Beutel, Alejandro J, The Christian Science Monitor
But first, both Muslim Americans and law enforcement have to change the way they interact.
The stigma on Muslim Americans worsened in 2009. The latest events,
including arrests of the Newburgh Four in New York, Michael Finton in
Illinois, and Hossam Smadi in Texas; then the Fort Hood, Texas,
massacre by Nidal Malik Hasan; and most recently the arrest in
Pakistan of five young Muslim men from Virginia attempting to join a
militant group there have only added to difficulties.
Each of these events was unique. The first three involved the
questionable use of FBI informants, one case involved a man going on
a violent rampage, and another involved youth seeking violent
Yet, at a time when terrorism remains a challenge to US national
security, these events feed into the false and dangerous fear that
Muslim Americans cannot be trusted.
America can't afford that.
The US must identify and apprehend terrorists while avoiding the
alienation of its mainstream Muslim communities. And it is critical
that tactics used by law enforcement agencies to achieve the first
goal do not undermine the second, as it is not only contrary to the
values of a free and democratic society, it creates counterproductive
In the current climate of fear, it's difficult to gain trust. In
order to heal relations between Muslim American communities and law
enforcement, and create a more effective barrier against terrorists,
both sides need to revise their respective approaches to extremism
Many Muslims Americans are concerned by news that paid FBI
informants, including ex-con men such as Craig Monteilh in southern
California and Shahed Hussain in New York, have been targeting
impressionable Muslim Americans to incite and then entrap them. The
Muslim community is also concerned by reports that law enforcement
agents are coercing Muslim Americans to serve as informants in
exchange for immigration ease.

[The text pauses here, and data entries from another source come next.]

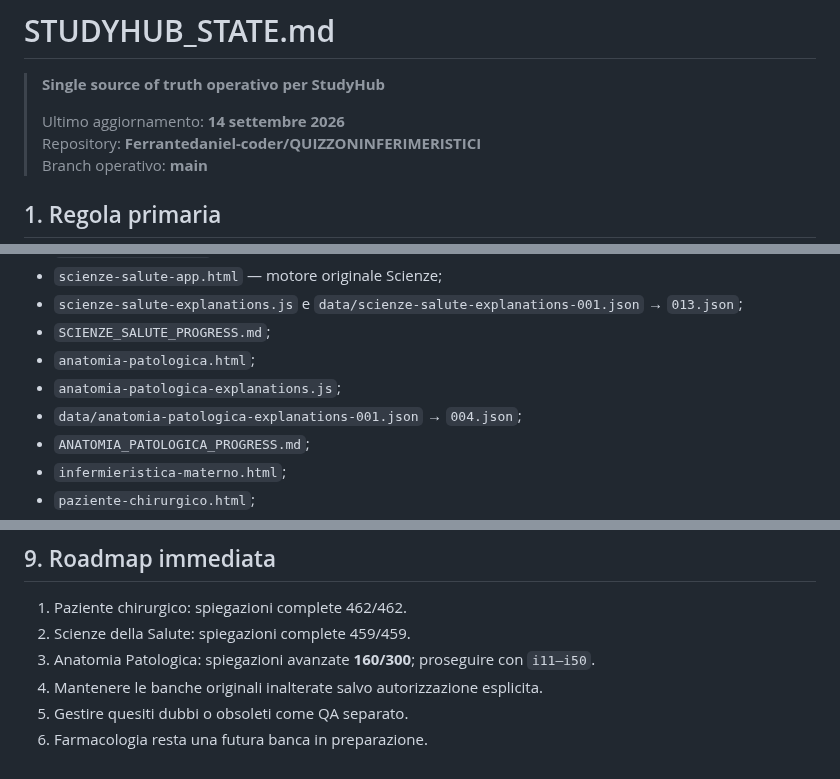
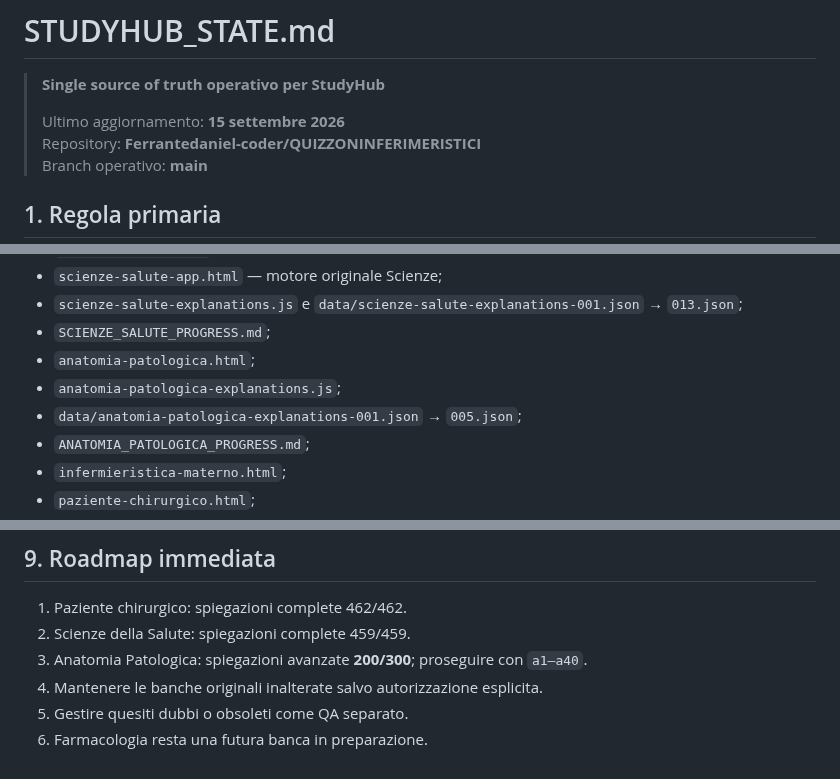
Before and after one commit to Ferrantedaniel-coder/QUIZZONINFERIMERISTICI, a Markdown page: STUDYHUB_STATE.md, 3 parts joined by grey strips. Rendered like a GitHub page.

```diff
--- a/STUDYHUB_STATE.md
+++ b/STUDYHUB_STATE.md
@@ -2,7 +2,7 @@
 
 > **Single source of truth operativo per StudyHub**
 >
-> Ultimo aggiornamento: **14 settembre 2026**
+> Ultimo aggiornamento: **15 settembre 2026**
 > Repository: **Ferrantedaniel-coder/QUIZZONINFERIMERISTICI**
 > Branch operativo: **main**
 
@@ -170,7 +182,7 @@ File principali:
 - `SCIENZE_SALUTE_PROGRESS.md`;
 - `anatomia-patologica.html`;
 - `anatomia-patologica-explanations.js`;
-- `data/anatomia-patologica-explanations-001.json` → `004.json`;
+- `data/anatomia-patologica-explanations-001.json` → `005.json`;
 - `ANATOMIA_PATOLOGICA_PROGRESS.md`;
 - `infermieristica-materno.html`;
 - `paziente-chirurgico.html`;
@@ -215,7 +227,7 @@ Non sono automaticamente autorizzati mass delete, force update, modifiche distru
 
 1. Paziente chirurgico: spiegazioni complete 462/462.
 2. Scienze della Salute: spiegazioni complete 459/459.
-3. Anatomia Patologica: spiegazioni avanzate **160/300**; proseguire con `i11–i50`.
+3. Anatomia Patologica: spiegazioni avanzate **200/300**; proseguire con `a1–a40`.
 4. Mantenere le banche originali inalterate salvo autorizzazione esplicita.
 5. Gestire quesiti dubbi o obsoleti come QA separato.
 6. Farmacologia resta una futura banca in preparazione.
```
Also changed, not shown: other parts of STUDYHUB_STATE.md (+23 -11 lines).
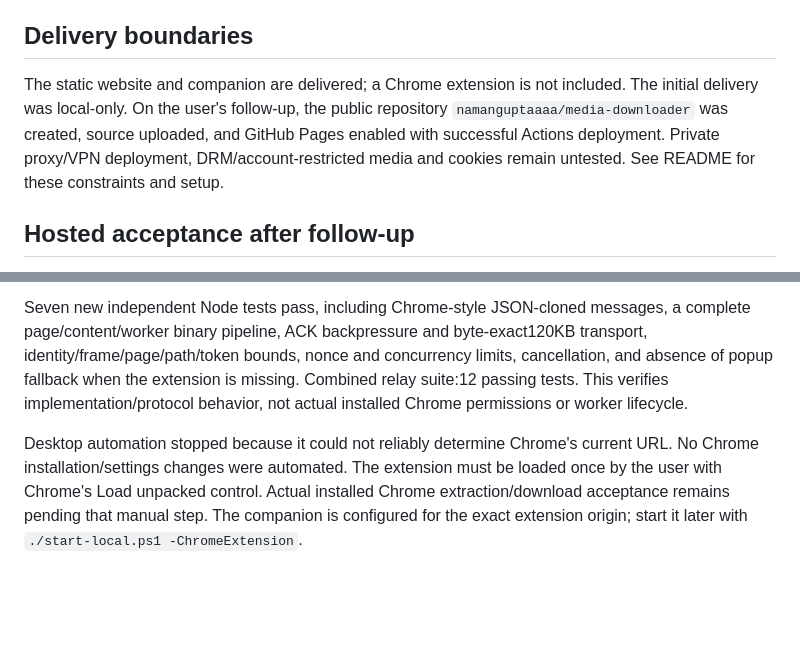
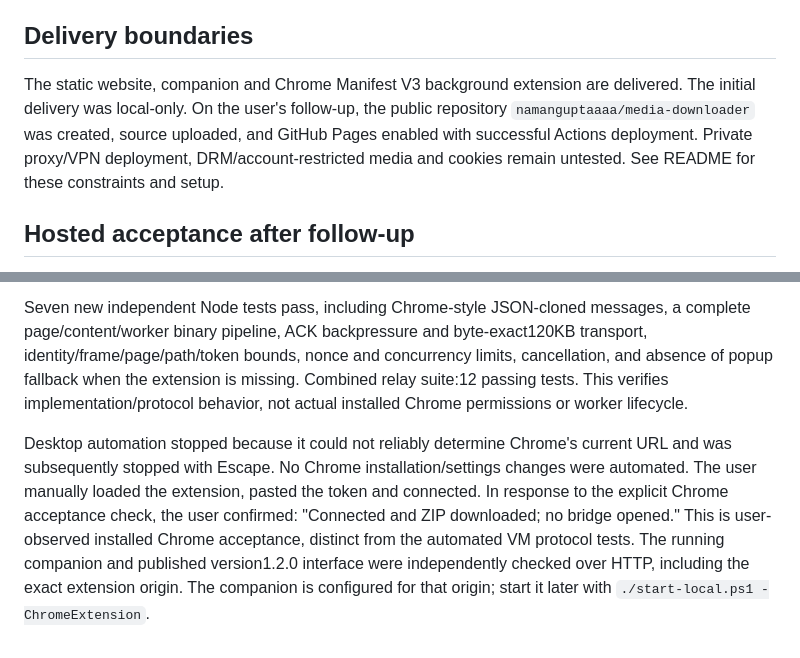
Before and after one commit to namanguptaaaa/media-downloader, a Markdown page: docs/VALIDATION.md, 2 parts joined by grey strips. GitHub-like rendering; blank space fills up the shorter version.

Commit message:
Record successful Chrome extension connection and ZIP download

```diff
--- a/docs/VALIDATION.md
+++ b/docs/VALIDATION.md
@@ -29,7 +29,7 @@ The UI clearly reports extraction failures/partial output. Platform login and ne
 
 ## Delivery boundaries
 
-The static website and companion are delivered; a Chrome extension is not included. The initial delivery was local-only. On the user's follow-up, the public repository `namanguptaaaa/media-downloader` was created, source uploaded, and GitHub Pages enabled with successful Actions deployment. Private proxy/VPN deployment, DRM/account-restricted media and cookies remain untested. See README for these constraints and setup.
+The static website, companion and Chrome Manifest V3 background extension are delivered. The initial delivery was local-only. On the user's follow-up, the public repository `namanguptaaaa/media-downloader` was created, source uploaded, and GitHub Pages enabled with successful Actions deployment. Private proxy/VPN deployment, DRM/account-restricted media and cookies remain untested. See README for these constraints and setup.
 
 ## Hosted acceptance after follow-up
 
@@ -47,4 +47,4 @@ The user rejected a persistent bridge window and chose the Chrome extension. Hos
 
 Seven new independent Node tests pass, including Chrome-style JSON-cloned messages, a complete page/content/worker binary pipeline, ACK backpressure and byte-exact120KB transport, identity/frame/page/path/token bounds, nonce and concurrency limits, cancellation, and absence of popup fallback when the extension is missing. Combined relay suite:12 passing tests. This verifies implementation/protocol behavior, not actual installed Chrome permissions or worker lifecycle.
 
-Desktop automation stopped because it could not reliably determine Chrome's current URL. No Chrome installation/settings changes were automated. The extension must be loaded once by the user with Chrome's Load unpacked control. Actual installed Chrome extraction/download acceptance remains pending that manual step. The companion is configured for the exact extension origin; start it later with `./start-local.ps1 -ChromeExtension`.
+Desktop automation stopped because it could not reliably determine Chrome's current URL and was subsequently stopped with Escape. No Chrome installation/settings changes were automated. The user manually loaded the extension, pasted the token and connected. In response to the explicit Chrome acceptance check, the user confirmed: "Connected and ZIP downloaded; no bridge opened." This is user-observed installed Chrome acceptance, distinct from the automated VM protocol tests. The running companion and published version1.2.0 interface were independently checked over HTTP, including the exact extension origin. The companion is configured for that origin; start it later with `./start-local.ps1 -ChromeExtension`.
```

This should matter to all Americans, because fearful communities are
less willing to talk to law enforcement - and we need all the help
we can get from Muslim Americans. After years of building trust with

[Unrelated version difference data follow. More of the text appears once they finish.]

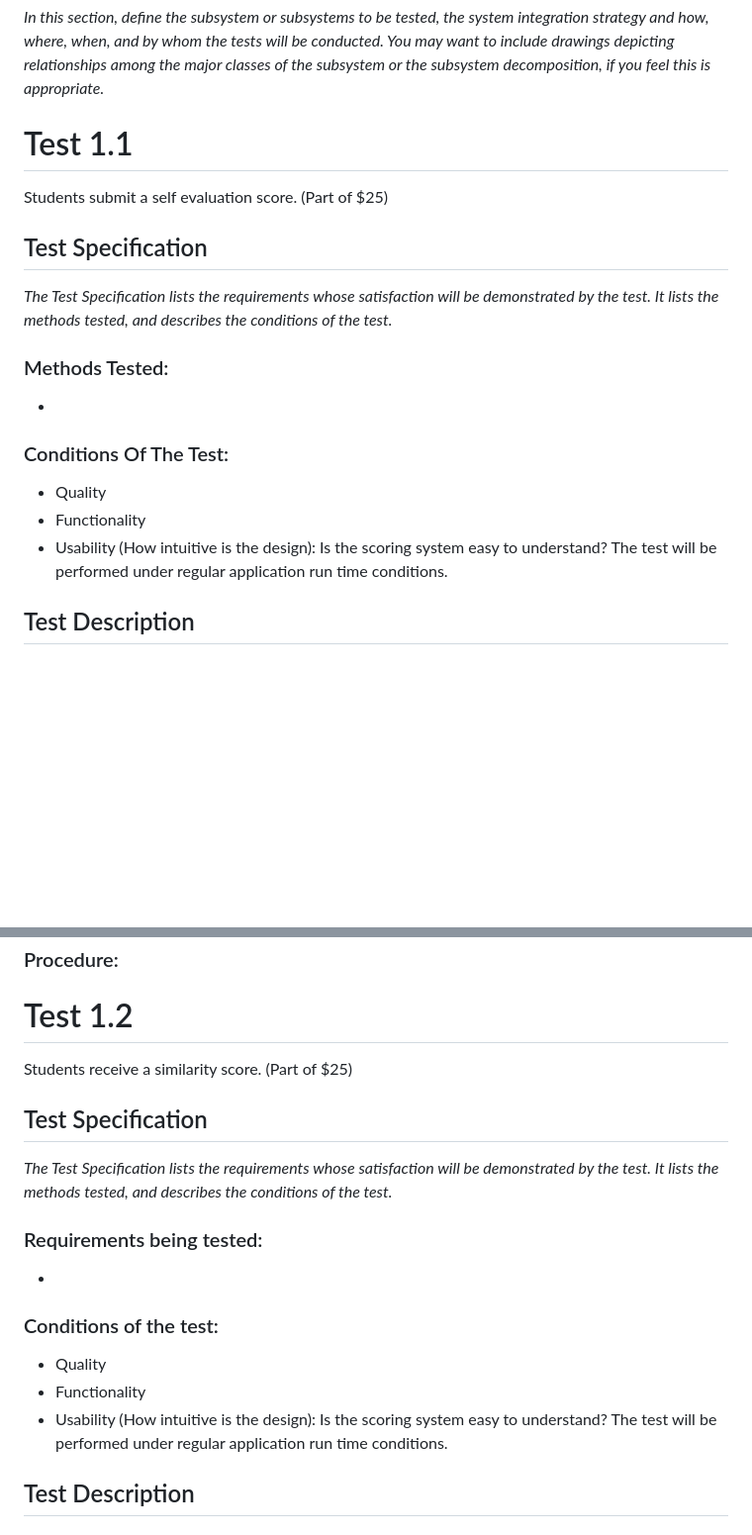
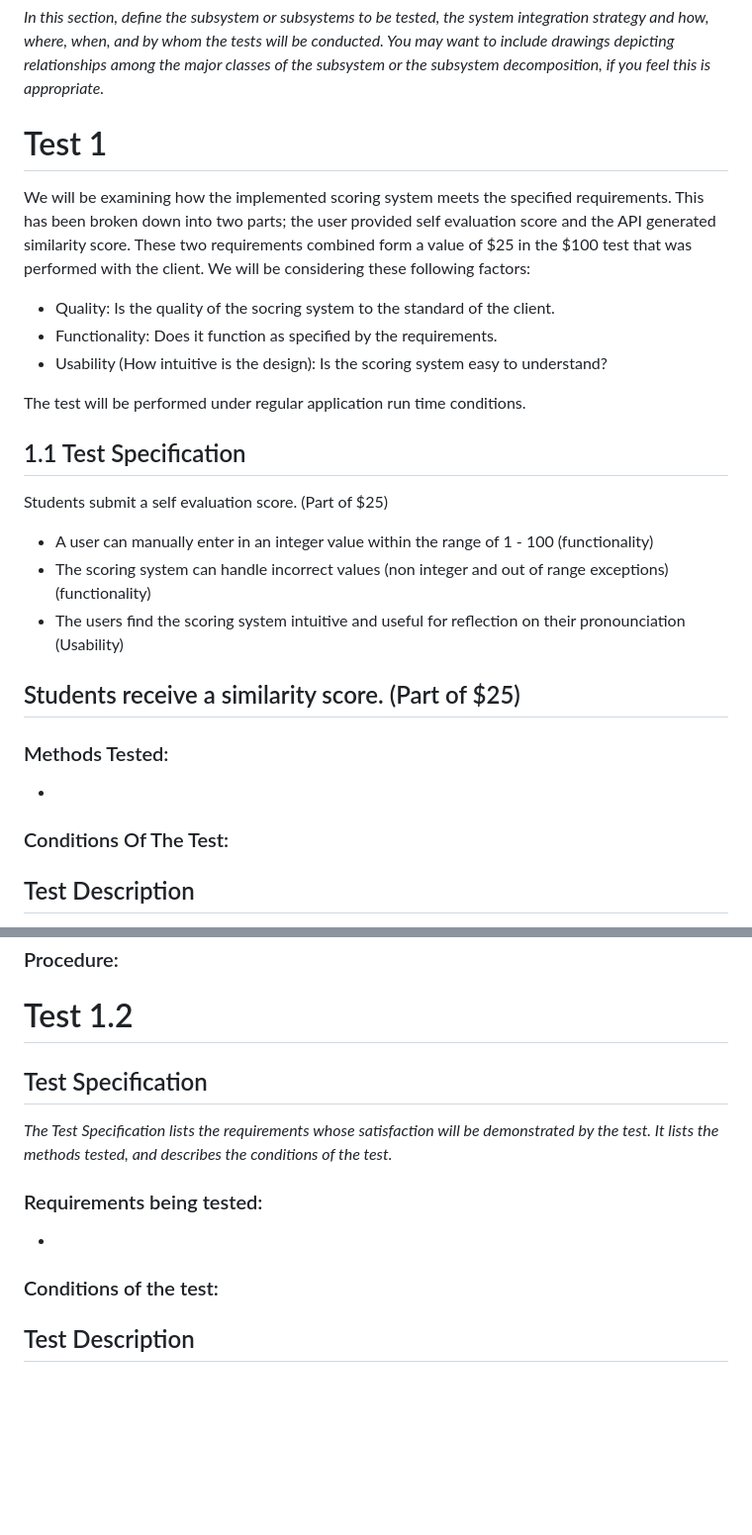
Before and after one commit to saphcarter/italian_3200_project, a Markdown page: Project_Acceptance_Test.md, 2 parts joined by grey strips. Shown: that part at 99% size. Drawn GitHub-style; blank space fills up the shorter version.

Commit message:
Update Project_Acceptance_Test.md
Added additional information to test 1

```diff
--- a/Project_Acceptance_Test.md
+++ b/Project_Acceptance_Test.md
@@ -23,13 +23,22 @@ _In this section, describe the functions of the system tested in this document (
 
 _In this section, define the subsystem or subsystems to be tested, the system integration strategy and how, where, when, and by whom the tests will be conducted. You may want to include drawings depicting relationships among the major classes of the subsystem or the subsystem decomposition, if you feel this is appropriate._
 
-# Test 1.1
+# Test 1
+We will be examining how the implemented scoring system meets the specified requirements. This has been broken down into two parts; the user provided self evaluation score and the API generated similarity score. These two requirements combined form a value of $25 in the $100 test that was performed with the client. We will be considering these following factors:
+- Quality: Is the quality of the socring system to the standard of the client.
+- Functionality: Does it function as specified by the requirements.
+- Usability (How intuitive is the design): Is the scoring system easy to understand?
 
+The test will be performed under regular application run time conditions.
+
+## 1.1 Test Specification
 Students submit a self evaluation score. (Part of $25)
+- A user can manually enter in an integer value within the range of 1 - 100 (functionality)
+- The scoring system can handle incorrect values (non integer and out of range exceptions) (functionality)
+- The users find the scoring system intuitive and useful for reflection on their pronounciation (Usability)
 
-## Test Specification
-
-_The Test Specification lists the requirements whose satisfaction will be demonstrated by the test. It lists the methods tested, and describes the conditions of the test._</br>
+Students receive a similarity score. (Part of $25)
+-
 
 ### Methods Tested:
 
@@ -37,10 +46,6 @@ _The Test Specification lists the requirements whose satisfaction will be demons
 
 ### Conditions Of The Test:
 
-- Quality
-- Functionality
-- Usability (How intuitive is the design): Is the scoring system easy to understand?
-  The test will be performed under regular application run time conditions.
 
 ## Test Description
 
@@ -68,7 +73,7 @@ Data is entered automatically with test script.
 
 # Test 1.2
 
-Students receive a similarity score. (Part of $25)
+
 
 ## Test Specification
 
@@ -79,11 +84,6 @@ _The Test Specification lists the requirements whose satisfaction will be demons
 -
 
 ### Conditions of the test:
-
-- Quality
-- Functionality
-- Usability (How intuitive is the design): Is the scoring system easy to understand?
-  The test will be performed under regular application run time conditions.
 
 ## Test Description
 
```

local law enforcement, the Pakistani community in Lodi, Calif., is
trying repair relations that were tattered by the highly questionable
use of an FBI informant in a counterterrorism investigation just
after Sept. 11.
Muslims themselves have helped authorities in two recent cases. The
Virginia men in Pakistan were detained and the Detroit-bound airline
bomber was flagged because family members bravely stepped forward to
tell law enforcement about suspicious activity.
However, fear within communities can cut off the goodwill and
sources of information needed to prevent another attack.The Texas
arrest of Hosam Maher Husein Smadi, a 19-year-old charged with
attempting to use a weapon of mass destruction, is a case in point.
Normally, individuals with extremist views would be identified by
local community members and religious leaders would intervene to
conduct an ideological detox. No such intervention took place because
those doing the intervention were worried that they, too, would
become subjects of an investigation.
Enforcement actions running afoul of the Constitution - such as
the surveillance of individuals without a legal standard of
"reasonable suspicion" and the questionable use of informants -
must be investigated and policies allowing it to occur must be